But we all know that this is not how Donald Trump thinks. There is no careful weighing of evidence and no attempt to subject his immediate impulses to critical scrutiny.

A normal person has an internal faculty of self-criticism that prompts him to ask tough questions and consider counterarguments. But long ago, Donald Trump killed off his internal process of self-criticism. The result is a dangerously irresponsible mind with no capacity for self-monitoring. It is the kind of mind that will bring us to the brink of insurrection and civil war just to avoid having to admit failure.

The flaws in Trump’s character are not just about how he thinks, but about what he values, and that is on display in the other big part of this story: His decision to host a pair of virulent antisemites for dinner at his resort in Florida.

The first big embarrassment was that the rapper formerly known as Kanye West brought along a surprise dinner guest, white-nationalist provocateur Nick Fuentes. But the former Mr. West had already been spouting antisemitic diatribes of his own, and the meeting with Trump had been postponed—but only postponed—after he vowed to “go Death Con 3 on the Jewish people.” The rapper followed his dinner with Trump by loudly declaring his love for Adolf Hitler.

So why was Trump meeting with this lunatic? Here is an account of how it went down:

The headline-grabbing attention on his guests—and therefore the subsequent fallout—were all but ensured by Trump before the dinner when he made a grand entrance at about 8 p.m. on Nov. 22 to meet his guests.

“We saw everybody in the dining room get up and start applauding, and then the president entered,” Fuentes told NBC News. “He greeted us, and he invited Ye into dinner and Ye said that he wanted to bring us with him to the table. So we walked in and Ye took some pictures with some of the guests in the dining room and then we sat down at the table.”

Trump made sure they sat at his specially reserved table on the patio, for all to see, according to Fuentes.

Trump is the kind of man for whom there is no moral consideration that outweighs the prospect of getting the members of his country club to gape at him because he is meeting with someone famous. That is the man’s moral core.

Corroboration of this comes from one of the other details from this dinner.
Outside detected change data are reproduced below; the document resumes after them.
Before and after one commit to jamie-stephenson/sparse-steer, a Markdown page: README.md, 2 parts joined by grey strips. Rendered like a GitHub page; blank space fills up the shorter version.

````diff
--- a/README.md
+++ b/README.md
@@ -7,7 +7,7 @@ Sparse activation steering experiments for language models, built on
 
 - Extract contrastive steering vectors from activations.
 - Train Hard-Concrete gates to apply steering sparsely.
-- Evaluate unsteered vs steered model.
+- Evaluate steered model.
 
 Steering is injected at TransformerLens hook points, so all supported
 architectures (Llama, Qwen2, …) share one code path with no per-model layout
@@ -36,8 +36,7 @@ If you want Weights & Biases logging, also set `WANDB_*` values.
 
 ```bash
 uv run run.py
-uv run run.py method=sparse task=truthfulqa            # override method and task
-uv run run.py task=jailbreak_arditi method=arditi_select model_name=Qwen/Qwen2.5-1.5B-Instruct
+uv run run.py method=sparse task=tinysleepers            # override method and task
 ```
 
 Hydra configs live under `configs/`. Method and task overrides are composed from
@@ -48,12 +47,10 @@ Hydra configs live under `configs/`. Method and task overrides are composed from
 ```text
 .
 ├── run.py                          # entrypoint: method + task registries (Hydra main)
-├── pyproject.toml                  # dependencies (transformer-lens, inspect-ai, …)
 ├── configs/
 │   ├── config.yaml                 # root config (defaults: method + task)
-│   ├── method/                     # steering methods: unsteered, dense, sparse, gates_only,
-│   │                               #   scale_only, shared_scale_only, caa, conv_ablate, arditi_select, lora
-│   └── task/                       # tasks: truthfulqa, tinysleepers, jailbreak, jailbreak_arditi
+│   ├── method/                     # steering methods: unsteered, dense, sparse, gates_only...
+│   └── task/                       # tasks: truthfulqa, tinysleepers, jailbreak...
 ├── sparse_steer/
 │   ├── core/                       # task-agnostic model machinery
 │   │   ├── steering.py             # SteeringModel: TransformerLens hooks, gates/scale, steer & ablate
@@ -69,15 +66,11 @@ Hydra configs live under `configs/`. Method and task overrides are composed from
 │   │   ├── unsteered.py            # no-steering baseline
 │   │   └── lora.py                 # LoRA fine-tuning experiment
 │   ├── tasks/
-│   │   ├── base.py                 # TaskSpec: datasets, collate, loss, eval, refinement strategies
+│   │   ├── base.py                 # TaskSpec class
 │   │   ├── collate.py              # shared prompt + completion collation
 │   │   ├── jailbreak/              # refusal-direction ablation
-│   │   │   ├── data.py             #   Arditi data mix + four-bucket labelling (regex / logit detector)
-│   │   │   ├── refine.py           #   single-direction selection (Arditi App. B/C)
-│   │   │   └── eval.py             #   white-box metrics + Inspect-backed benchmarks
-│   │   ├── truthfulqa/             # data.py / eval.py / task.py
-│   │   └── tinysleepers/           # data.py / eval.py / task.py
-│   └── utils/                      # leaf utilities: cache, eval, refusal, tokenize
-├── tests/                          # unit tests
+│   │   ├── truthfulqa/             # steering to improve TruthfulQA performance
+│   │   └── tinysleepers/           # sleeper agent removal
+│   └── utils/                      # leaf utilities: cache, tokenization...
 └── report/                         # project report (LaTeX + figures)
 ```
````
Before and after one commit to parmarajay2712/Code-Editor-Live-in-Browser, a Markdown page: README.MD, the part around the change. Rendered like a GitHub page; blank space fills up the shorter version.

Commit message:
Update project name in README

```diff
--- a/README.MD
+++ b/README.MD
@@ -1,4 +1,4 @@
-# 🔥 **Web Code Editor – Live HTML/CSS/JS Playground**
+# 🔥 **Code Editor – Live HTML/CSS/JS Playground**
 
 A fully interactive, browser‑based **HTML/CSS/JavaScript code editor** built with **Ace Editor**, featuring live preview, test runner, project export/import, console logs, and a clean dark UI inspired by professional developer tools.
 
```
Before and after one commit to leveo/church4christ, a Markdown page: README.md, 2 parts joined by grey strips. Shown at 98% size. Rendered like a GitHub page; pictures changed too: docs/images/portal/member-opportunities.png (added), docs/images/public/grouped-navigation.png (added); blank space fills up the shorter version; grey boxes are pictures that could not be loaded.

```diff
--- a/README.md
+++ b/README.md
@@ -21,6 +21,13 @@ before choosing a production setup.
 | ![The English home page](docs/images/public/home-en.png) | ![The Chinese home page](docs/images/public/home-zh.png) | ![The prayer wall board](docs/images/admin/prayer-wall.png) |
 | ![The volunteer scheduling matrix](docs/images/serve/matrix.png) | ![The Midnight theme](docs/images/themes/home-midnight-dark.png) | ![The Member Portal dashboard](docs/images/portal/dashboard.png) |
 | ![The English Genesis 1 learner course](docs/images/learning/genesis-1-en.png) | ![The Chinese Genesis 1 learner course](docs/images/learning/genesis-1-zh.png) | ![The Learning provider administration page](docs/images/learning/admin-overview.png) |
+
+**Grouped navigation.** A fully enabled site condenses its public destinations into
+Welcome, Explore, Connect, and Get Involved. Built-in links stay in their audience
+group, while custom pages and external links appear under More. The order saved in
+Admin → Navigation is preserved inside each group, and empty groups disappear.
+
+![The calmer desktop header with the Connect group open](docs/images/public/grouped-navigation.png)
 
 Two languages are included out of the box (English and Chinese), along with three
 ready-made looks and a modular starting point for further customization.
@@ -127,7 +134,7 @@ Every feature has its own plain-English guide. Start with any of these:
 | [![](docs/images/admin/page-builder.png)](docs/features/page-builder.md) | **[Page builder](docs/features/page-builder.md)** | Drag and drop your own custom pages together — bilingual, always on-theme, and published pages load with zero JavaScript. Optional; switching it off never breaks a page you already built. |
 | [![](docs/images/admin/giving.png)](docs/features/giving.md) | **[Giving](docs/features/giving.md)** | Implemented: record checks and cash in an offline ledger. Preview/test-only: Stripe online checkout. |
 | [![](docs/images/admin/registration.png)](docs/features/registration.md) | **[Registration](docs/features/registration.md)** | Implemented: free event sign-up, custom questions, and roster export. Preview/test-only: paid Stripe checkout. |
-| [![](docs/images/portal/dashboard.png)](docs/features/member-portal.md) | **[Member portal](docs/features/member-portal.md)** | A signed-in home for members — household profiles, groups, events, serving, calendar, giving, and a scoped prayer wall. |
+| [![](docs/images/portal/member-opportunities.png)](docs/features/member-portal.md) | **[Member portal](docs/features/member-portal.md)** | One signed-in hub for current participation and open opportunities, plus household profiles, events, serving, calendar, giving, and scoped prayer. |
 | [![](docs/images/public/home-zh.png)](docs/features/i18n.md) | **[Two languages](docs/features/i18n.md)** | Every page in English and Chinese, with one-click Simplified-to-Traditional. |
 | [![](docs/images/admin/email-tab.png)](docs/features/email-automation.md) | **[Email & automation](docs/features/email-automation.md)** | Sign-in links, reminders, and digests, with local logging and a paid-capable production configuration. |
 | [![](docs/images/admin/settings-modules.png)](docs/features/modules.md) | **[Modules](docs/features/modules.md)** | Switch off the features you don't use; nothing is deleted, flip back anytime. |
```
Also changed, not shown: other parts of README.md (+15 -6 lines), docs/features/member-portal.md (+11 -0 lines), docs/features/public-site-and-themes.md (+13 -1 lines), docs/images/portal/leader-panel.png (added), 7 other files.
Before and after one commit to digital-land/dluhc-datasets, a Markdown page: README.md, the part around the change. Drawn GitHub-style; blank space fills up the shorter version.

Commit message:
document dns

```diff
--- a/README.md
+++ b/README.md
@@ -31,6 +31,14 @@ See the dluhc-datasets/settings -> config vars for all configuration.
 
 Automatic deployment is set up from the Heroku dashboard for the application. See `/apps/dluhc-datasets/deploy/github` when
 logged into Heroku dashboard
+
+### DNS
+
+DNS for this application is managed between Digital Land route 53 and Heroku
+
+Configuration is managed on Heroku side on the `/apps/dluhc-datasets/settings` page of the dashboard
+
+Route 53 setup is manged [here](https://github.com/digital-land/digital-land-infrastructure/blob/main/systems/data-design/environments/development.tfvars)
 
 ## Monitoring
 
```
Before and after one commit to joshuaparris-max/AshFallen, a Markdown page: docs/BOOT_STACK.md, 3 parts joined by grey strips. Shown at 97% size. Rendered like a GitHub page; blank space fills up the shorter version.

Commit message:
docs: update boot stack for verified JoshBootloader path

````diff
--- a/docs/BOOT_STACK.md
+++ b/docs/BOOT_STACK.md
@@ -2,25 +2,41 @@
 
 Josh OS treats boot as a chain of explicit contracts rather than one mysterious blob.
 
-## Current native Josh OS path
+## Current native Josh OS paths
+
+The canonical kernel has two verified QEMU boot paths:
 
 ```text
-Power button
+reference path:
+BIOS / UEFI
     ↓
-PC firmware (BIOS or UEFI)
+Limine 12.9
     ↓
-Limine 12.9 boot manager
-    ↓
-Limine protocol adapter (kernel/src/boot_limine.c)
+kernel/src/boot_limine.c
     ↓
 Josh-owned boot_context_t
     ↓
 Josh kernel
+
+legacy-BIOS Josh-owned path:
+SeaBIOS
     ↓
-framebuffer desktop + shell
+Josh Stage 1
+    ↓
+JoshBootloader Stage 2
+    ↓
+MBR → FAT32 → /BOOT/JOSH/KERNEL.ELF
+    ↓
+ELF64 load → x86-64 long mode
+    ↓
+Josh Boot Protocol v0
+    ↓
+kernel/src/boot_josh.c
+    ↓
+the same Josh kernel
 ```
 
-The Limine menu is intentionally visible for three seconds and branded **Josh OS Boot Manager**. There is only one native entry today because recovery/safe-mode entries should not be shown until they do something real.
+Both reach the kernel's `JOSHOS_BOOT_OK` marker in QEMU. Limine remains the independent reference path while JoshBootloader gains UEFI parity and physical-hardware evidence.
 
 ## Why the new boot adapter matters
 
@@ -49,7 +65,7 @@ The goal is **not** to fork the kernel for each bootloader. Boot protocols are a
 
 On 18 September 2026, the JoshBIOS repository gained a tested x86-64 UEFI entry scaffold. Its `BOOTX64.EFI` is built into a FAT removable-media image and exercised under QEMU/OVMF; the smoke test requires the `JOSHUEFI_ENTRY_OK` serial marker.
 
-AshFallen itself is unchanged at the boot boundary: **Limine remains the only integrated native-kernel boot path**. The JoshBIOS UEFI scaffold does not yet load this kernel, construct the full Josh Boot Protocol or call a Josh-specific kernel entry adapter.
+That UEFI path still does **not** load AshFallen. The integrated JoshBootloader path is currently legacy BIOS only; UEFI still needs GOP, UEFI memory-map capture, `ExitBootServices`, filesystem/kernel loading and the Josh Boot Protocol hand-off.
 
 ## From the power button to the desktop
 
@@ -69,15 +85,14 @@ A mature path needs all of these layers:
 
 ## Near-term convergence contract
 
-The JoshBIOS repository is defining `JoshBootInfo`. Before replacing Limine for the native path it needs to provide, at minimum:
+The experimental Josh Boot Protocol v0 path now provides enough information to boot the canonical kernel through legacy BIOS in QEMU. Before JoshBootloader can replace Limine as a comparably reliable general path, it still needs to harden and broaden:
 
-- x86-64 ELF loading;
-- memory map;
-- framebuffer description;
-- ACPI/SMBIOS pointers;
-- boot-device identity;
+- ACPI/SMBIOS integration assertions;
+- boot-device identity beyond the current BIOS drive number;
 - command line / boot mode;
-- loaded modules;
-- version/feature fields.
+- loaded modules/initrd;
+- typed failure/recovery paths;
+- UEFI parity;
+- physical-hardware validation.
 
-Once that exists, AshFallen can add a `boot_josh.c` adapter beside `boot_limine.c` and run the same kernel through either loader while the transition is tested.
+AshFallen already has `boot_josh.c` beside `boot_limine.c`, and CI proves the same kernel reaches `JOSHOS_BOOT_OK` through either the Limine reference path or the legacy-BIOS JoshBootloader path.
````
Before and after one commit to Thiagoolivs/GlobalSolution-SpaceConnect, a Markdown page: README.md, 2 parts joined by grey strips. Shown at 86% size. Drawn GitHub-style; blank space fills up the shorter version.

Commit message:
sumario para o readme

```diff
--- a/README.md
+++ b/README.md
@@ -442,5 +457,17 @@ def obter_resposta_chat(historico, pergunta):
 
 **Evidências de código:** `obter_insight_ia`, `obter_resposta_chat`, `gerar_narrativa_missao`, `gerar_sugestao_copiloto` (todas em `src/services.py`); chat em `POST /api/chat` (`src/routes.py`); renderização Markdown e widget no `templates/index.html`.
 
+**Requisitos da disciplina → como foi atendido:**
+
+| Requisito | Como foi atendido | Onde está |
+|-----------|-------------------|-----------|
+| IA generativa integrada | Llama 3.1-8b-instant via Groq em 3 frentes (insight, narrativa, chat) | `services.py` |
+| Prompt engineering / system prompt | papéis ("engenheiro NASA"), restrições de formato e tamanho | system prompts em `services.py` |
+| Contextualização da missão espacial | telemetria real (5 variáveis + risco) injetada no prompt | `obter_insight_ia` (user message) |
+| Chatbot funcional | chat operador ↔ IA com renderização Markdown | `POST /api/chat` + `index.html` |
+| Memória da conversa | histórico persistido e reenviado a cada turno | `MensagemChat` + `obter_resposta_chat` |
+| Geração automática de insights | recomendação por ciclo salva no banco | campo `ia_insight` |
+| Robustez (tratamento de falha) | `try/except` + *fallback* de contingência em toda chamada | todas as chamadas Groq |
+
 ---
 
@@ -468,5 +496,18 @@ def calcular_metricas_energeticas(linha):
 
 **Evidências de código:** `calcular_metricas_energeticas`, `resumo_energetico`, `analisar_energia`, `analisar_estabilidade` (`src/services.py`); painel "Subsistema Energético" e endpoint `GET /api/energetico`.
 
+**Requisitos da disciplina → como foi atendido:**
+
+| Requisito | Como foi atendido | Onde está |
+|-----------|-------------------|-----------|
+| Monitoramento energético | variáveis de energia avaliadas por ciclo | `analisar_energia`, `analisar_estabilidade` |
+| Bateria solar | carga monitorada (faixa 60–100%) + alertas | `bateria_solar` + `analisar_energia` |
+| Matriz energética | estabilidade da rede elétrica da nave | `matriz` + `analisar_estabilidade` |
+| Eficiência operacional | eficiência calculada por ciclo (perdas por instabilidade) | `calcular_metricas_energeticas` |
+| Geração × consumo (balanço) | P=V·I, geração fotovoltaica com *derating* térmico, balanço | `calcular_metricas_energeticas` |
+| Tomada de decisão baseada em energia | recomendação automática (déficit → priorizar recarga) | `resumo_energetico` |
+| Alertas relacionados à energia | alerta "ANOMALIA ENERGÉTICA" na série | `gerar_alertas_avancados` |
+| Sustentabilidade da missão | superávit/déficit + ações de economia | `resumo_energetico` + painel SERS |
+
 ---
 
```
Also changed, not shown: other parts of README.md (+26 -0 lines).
Trump and Fuentes reportedly got along well, and Trump has yet to say anything really bad about Fuentes and his views. Why? Because Fuentes sucked up to him and told him how great he is. As National Review’s Jim Geraghty put it, “Donald Trump is okay with evil, as long as evil says nice things about him.”

You see what I mean about how character matters?

But it’s not just Trump. Geraghty goes on to describe how Republicans have tried for years to attach themselves to the erstwhile Kanye in the hope of reaping the benefits of his celebrity, despite frequent warning signs of his mental and moral instability. Philip Bump offers another overview, including how Tucker Carlson edited an interview with the rapper to remove his craziest statements.

And of course, the Twitter account for Republicans on the House Judiciary Committee just in the past few days got around to deleting a tweet proclaiming the future of the Republican party to be “Kanye. Elon. Trump.”

Speaking of Elon Musk, the world’s most flamboyant billionaire has recently developed an interest in conservative ideas. But he immediately bypassed all of the sane conservatives and thoughtful classical liberal commentators and went straight to having deep conversations with Catturd and a catalogue of the internet’s most ridiculous charlatans.

Kanye. Elon. Trump. That seems to encapsulate the price conservatives are going to pay, and keep paying for a long time, because they were too opportunistic in following flamboyant celebrities and willingly sacrificed any concern about principles, character, and intellect.

It’s a lesson to keep in mind when conservatives get tired of all the losing.

Robert Tracinski

Robert Tracinski is editor of Symposium, a journal of liberalism, and writes additional commentary at The Tracinski Letter.